Using her own savings to start up the company, Martinez strongly believed in helping up-and-coming companies, organizations or politicians with shared values and commitment to social responsibility break into mainstream media. She wanted more visibility for minority groups and people of color and to provide work opportunities for multicultural talent at her own firm.

ASG’s six employees and 20 sub contractors and freelancers work to bridge cultural divides and target diverse audiences through innovative marketing campaigns utilizing social media, graphic design, web development, and of course advertising, public relations and community engagement. ASG has communicated with audiences in multiple languages including Spanish, Portuguese, Haitian Creole, Vietnamese and Chinese.

Martinez said that when she started the company as the sole employee and presented her strategy of combining advertising with public relations and community engagement, critics would say that she had to choose one. “But I continued to strongly believe the combination of these three disciplines are crucial in order to meaningfully engage communities of color,” she said. “You can’t do just one without the other.”

ASG proved this approach successful by providing service to 30 clients over three years and generating 300 percent growth in revenue in 2015. 2016 has seen 182% growth thus far.

Neighborhood engagement

One major campaign ASG worked on in 2015 was Boston Creates, the city’s initiative to create a 10-year vision for arts and culture. ASG was hired to help create a neighborhood engagement plan and ensure the cultural planning process reflected Boston’s diversity. ASG launched an application process for individuals interested in becoming members of 17 different neighborhood teams who collected feedback on what their community envisioned for the arts in Boston.

ASG also coordinated and facilitated 113 community conversation events, engaging close to 1,500 Bostonians. ASG ensured that these conversations were offered in multiple languages. In the end, the campaign collected close to 500 surveys from residents and saw participation and engagement at rates far higher than other planning processes in other U.S. cities, according to Martinez.

Due to the firm’s rapid growth, ASG hired a Vice President, Alec Loftus, in October to help lead the firm and take on major clients, like its new contract with Health Connector, which ASG won through the state’s competitive bidding process earlier this summer. In support of Massachusetts’s universal health care goals, ASG is conducting focus groups, creating a multilingual ad campaign and canvassing communities to reach uninsured populations.
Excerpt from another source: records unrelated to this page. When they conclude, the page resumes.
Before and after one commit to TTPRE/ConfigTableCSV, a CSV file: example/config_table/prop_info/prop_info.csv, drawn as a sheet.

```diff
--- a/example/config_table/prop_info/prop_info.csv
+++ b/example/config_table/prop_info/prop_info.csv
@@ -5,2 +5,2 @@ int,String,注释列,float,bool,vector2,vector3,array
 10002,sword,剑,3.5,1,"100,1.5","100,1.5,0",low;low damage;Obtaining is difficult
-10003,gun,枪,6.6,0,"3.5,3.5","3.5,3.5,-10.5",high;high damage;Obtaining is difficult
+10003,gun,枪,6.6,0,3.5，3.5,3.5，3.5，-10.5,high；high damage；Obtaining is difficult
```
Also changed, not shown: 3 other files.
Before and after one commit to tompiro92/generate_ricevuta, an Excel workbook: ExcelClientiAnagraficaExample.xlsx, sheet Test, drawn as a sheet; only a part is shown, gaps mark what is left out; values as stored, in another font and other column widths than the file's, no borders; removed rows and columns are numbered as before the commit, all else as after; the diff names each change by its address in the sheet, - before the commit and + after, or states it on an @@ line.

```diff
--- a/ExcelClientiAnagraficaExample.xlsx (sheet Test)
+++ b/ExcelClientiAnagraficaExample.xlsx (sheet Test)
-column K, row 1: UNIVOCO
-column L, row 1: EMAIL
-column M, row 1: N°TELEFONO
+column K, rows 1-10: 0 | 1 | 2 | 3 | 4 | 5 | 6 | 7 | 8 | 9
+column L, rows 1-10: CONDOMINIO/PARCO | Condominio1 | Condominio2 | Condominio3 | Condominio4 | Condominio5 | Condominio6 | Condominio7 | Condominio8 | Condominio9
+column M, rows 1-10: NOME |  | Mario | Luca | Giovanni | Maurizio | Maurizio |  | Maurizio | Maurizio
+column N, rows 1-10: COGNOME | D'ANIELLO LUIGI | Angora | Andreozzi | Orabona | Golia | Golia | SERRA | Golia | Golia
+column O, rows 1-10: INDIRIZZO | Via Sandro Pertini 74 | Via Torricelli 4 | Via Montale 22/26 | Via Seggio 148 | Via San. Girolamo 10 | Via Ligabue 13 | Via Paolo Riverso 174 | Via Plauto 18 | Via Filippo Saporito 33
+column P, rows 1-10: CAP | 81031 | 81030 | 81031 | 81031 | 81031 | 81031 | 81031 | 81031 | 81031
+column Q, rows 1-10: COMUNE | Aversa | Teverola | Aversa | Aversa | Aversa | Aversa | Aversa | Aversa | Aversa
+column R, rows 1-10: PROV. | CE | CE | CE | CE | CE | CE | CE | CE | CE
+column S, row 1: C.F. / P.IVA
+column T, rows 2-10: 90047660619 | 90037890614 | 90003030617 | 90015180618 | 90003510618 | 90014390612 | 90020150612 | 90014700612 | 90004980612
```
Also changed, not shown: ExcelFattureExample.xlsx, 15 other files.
“We’re a part of the fabric of this society,” said Martinez of the multicultural communities she plans to continue to represent and engage not just in the United States, but someday, internationally, too.